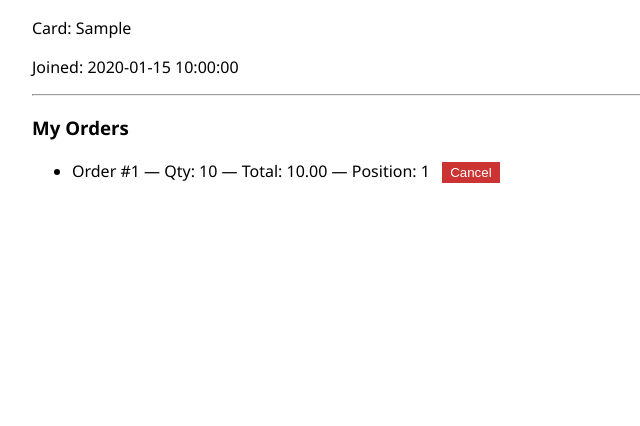
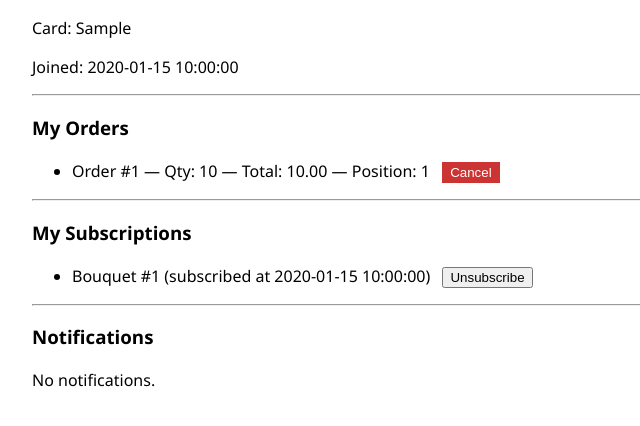
Before and after one commit to IgorIoT13/Kursova_4y, a Flask app: page /profile/1 in a window 1280 px wide. Shown: the part 230-656 px from the top of the page, without its empty margins (0-640 px from the left). Run offline with Flask 3, Linux system fonts and the light colour scheme; tables that the repository leaves empty hold one stand-in row (values such as "Sample post").

Commit message:
Update Observer

```diff
--- /dev/null
+++ b/dao/notification_dao.py
@@ -0,0 +1,5 @@
+from dao.base_dao import BaseDAO
+
+
+class NotificationDAO(BaseDAO):
+    pass
--- /dev/null
+++ b/dao/subscription_dao.py
@@ -0,0 +1,6 @@
+"""DAO for Subscription model."""
+from dao.base_dao import BaseDAO
+
+
+class SubscriptionDAO(BaseDAO):
+    pass
--- a/models/__init__.py
+++ b/models/__init__.py
@@ -13,6 +13,8 @@ from models.user_type import init_user_type_model
 from models.user import init_user_model
 from models.delivery import init_delivery_model
 from models.order import init_order_model
+from models.subscription import init_subscription_model
+from models.notification import init_notification_model
 
 # Initialize models after db is defined
 Flower = init_flower_model(db)
@@ -24,5 +26,7 @@ UserType = init_user_type_model(db)
 User = init_user_model(db, UserType)
 Delivery = init_delivery_model(db)
 Order = init_order_model(db, User, Position, Delivery)
+Subscription = init_subscription_model(db, User, Bouquet)
+Notification = init_notification_model(db, User, Bouquet)
 
-__all__ = ['db', 'Flower', 'Wrapping', 'BouquetType', 'Bouquet', 'Position', 'UserType', 'User', 'Delivery', 'Order']
+__all__ = ['db', 'Flower', 'Wrapping', 'BouquetType', 'Bouquet', 'Position', 'UserType', 'User', 'Delivery', 'Order', 'Subscription', 'Notification']
--- a/routes/main.py
+++ b/routes/main.py
@@ -91,7 +91,44 @@ def main_routes(app):
             orders = db.session.query(_Order).filter_by(user_id=user_id).all()
         except Exception:
             orders = []
-        return render_template('profile.html', user=user, orders=orders)
+        # also load subscriptions and notifications for convenience
+        try:
+            from services.subscription_service import SubscriptionService
+            from services.notification_service import NotificationService
+            subsvc = SubscriptionService(db.session)
+            notsvc = NotificationService(db.session)
+            subscriptions = subsvc.list_for_user(user_id)
+            notifications = notsvc.list_for_user(user_id)
+        except Exception:
+            subscriptions = []
+            notifications = []
+        return render_template('profile.html', user=user, orders=orders, subscriptions=subscriptions, notifications=notifications)
+
+    @app.route('/subscribe/<int:bouquet_id>', methods=['POST'])
+    def subscribe_bouquet(bouquet_id: int):
+        user_id = session.get('user_id')
+        if not user_id:
+            return redirect(url_for('login'))
+        from services.subscription_service import SubscriptionService
+        svc = SubscriptionService(db.session)
+        try:
+            svc.subscribe(user_id=user_id, bouquet_id=bouquet_id)
+        except Exception:
+            pass
+        return redirect(url_for('bouquet_detail', bouquet_id=bouquet_id))
+
+    @app.route('/unsubscribe/<int:bouquet_id>', methods=['POST'])
+    def unsubscribe_bouquet(bouquet_id: int):
+        user_id = session.get('user_id')
+        if not user_id:
+            return redirect(url_for('login'))
+        from services.subscription_service import SubscriptionService
+        svc = SubscriptionService(db.session)
+        try:
+            svc.unsubscribe(user_id=user_id, bouquet_id=bouquet_id)
+        except Exception:
+            pass
+        return redirect(url_for('bouquet_detail', bouquet_id=bouquet_id))
 
     # Cart operations (session-based)
     def _get_cart():
--- /dev/null
+++ b/services/notification_service.py
@@ -0,0 +1,21 @@
+from dao.notification_dao import NotificationDAO
+
+
+class NotificationService:
+    def __init__(self, session):
+        self.session = session
+        self.dao = NotificationDAO(None, session)
+
+    def create(self, user_id: int, bouquet_id: int = None, message: str = None):
+        from models import Notification as _Notification
+        self.dao.model = _Notification
+        return self.dao.create(user_id=user_id, bouquet_id=bouquet_id, message=message)
+
+    def list_for_user(self, user_id: int):
+        from models import Notification as _Notification
+        return self.session.query(_Notification).filter_by(user_id=user_id).order_by(_Notification.created_at.desc()).all()
+
+    def mark_read(self, notification_id: int):
+        from models import Notification as _Notification
+        self.dao.model = _Notification
+        return self.dao.update(notification_id, read=True)
--- /dev/null
+++ b/services/subscription_service.py
@@ -0,0 +1,32 @@
+from dao.subscription_dao import SubscriptionDAO
+
+
+class SubscriptionService:
+    def __init__(self, session):
+        self.session = session
+        self.dao = SubscriptionDAO(None, session)
+
+    def subscribe(self, user_id: int, bouquet_id: int):
+        from models import Subscription as _Sub
+        self.dao.model = _Sub
+        try:
+            return self.dao.create(user_id=user_id, bouquet_id=bouquet_id)
+        except Exception:
+            # likely duplicate or integrity error -> return existing if any
+            return self.session.query(_Sub).filter_by(user_id=user_id, bouquet_id=bouquet_id).first()
+
+    def unsubscribe(self, user_id: int, bouquet_id: int):
+        from models import Subscription as _Sub
+        self.dao.model = _Sub
+        sub = self.session.query(_Sub).filter_by(user_id=user_id, bouquet_id=bouquet_id).first()
+        if not sub:
+            return False
+        return self.dao.delete(sub.id)
+
+    def list_for_bouquet(self, bouquet_id: int):
+        from models import Subscription as _Sub
+        return self.session.query(_Sub).filter_by(bouquet_id=bouquet_id).all()
+
+    def list_for_user(self, user_id: int):
+        from models import Subscription as _Sub
+        return self.session.query(_Sub).filter_by(user_id=user_id).all()
--- a/templates/profile.html
+++ b/templates/profile.html
@@ -39,6 +39,35 @@
     {% else %}
       <p>No orders yet.</p>
     {% endif %}
+    <hr>
+    <h3>My Subscriptions</h3>
+    {% if subscriptions and subscriptions|length > 0 %}
+      <ul>
+        {% for s in subscriptions %}
+          <li>Bouquet #{{ s.bouquet_id }} (subscribed at {{ s.created_at }})
+            <form method="post" action="/unsubscribe/{{ s.bouquet_id }}" style="display:inline;margin-left:0.5rem">
+              <button type="submit">Unsubscribe</button>
+            </form>
+          </li>
+        {% endfor %}
+      </ul>
+    {% else %}
+      <p>No subscriptions.</p>
+    {% endif %}
+
+    <hr>
+    <h3>Notifications</h3>
+    {% if notifications and notifications|length > 0 %}
+      <ul>
+        {% for n in notifications %}
+          <li>
+            {{ n.message }} — {{ n.created_at }} {% if not n.read %}<strong>(new)</strong>{% endif %}
+          </li>
+        {% endfor %}
+      </ul>
+    {% else %}
+      <p>No notifications.</p>
+    {% endif %}
   </main>
 </body>
 </html>
```
Also changed, not shown: models/notification.py (added, +19 -0 lines), models/subscription.py (added, +21 -0 lines), services/position_service.py (+27 -0 lines), templates/bouquet.html (+9 -0 lines).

*WORK ITEM*. Which lines of the data contain the string "None"? Copy each of them.

*RESPONSE TO THIS TASK*.
+        self.dao = NotificationDAO(None, session)
+    def create(self, user_id: int, bouquet_id: int = None, message: str = None):
+        self.dao = SubscriptionDAO(None, session)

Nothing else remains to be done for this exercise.